(Structured diff data)
▬▬▬▬▬▬
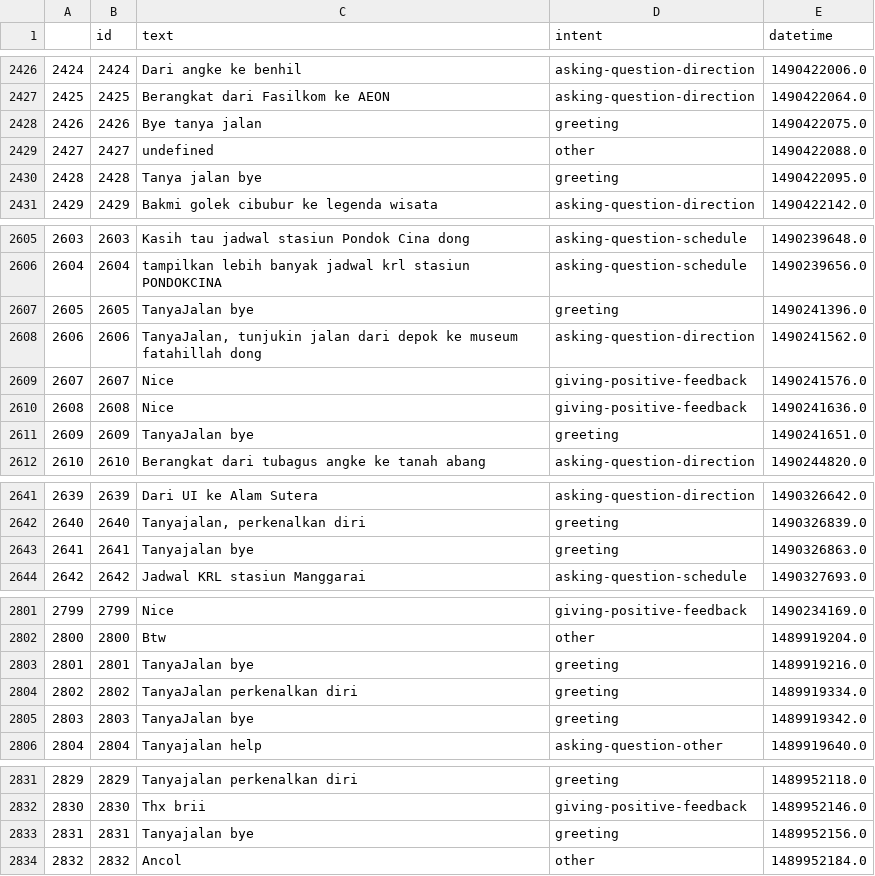
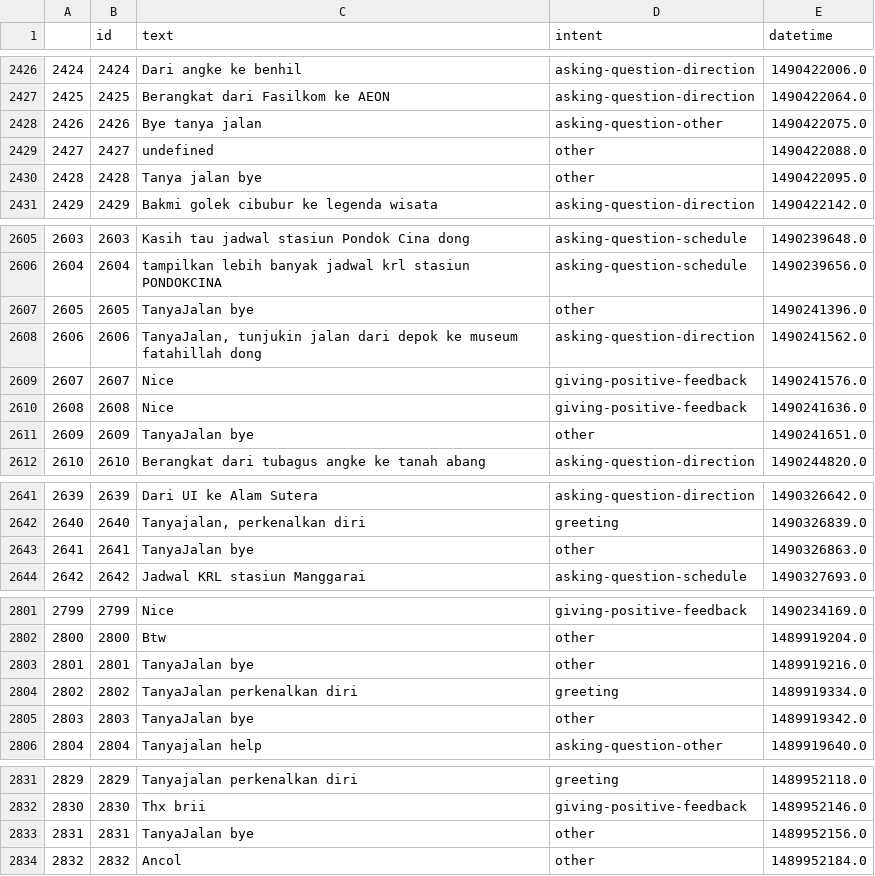
Before and after one commit to geraldoWilliam/dsa-message-classifier, a CSV file: preprocessing/data/converted_curated_dump.csv, drawn as a sheet; only a part is shown, gaps mark what is left out; the diff covers the shown part only; the diff names each change by its address in the sheet, - before the commit and + after, or states it on an @@ line.

```diff
--- a/preprocessing/data/converted_curated_dump.csv
+++ b/preprocessing/data/converted_curated_dump.csv
-D2428 (intent): greeting
+D2428 (intent): asking-question-other
-D2430 (intent): greeting
+D2430 (intent): other
-D2607 (intent): greeting
+D2607 (intent): other
-D2611 (intent): greeting
+D2611 (intent): other
-C2643 (text): Tanyajalan bye
+C2643 (text): TanyaJalan bye
-D2643 (intent): greeting
+D2643 (intent): other
-D2803 (intent): greeting
+D2803 (intent): other
-D2805 (intent): greeting
+D2805 (intent): other
-C2833 (text): Tanyajalan bye
+C2833 (text): TanyaJalan bye
-D2833 (intent): greeting
+D2833 (intent): other
```
Also changed, not shown: 28 edited cells elsewhere in this file, preprocessing/data/curated_dump.csv, training_testing/test-dataset.csv, 10 other files.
▬▬▬▬▬▬
### INSTRUCTIONS TO FOLLOW
Note every line of the entries in which "file" appears, and copy it down.

### PROBLEM SOLUTION
Before and after one commit to geraldoWilliam/dsa-message-classifier, a CSV file: preprocessing/data/converted_curated_dump.csv, drawn as a sheet; only a part is shown, gaps mark what is left out; the diff covers the shown part only; the diff names each change by its address in the sheet, - before the commit and + after, or states it on an @@ line.
Also changed, not shown: 28 edited cells elsewhere in this file, preprocessing/data/curated_dump.csv, training_testing/test-dataset.csv, 10 other files.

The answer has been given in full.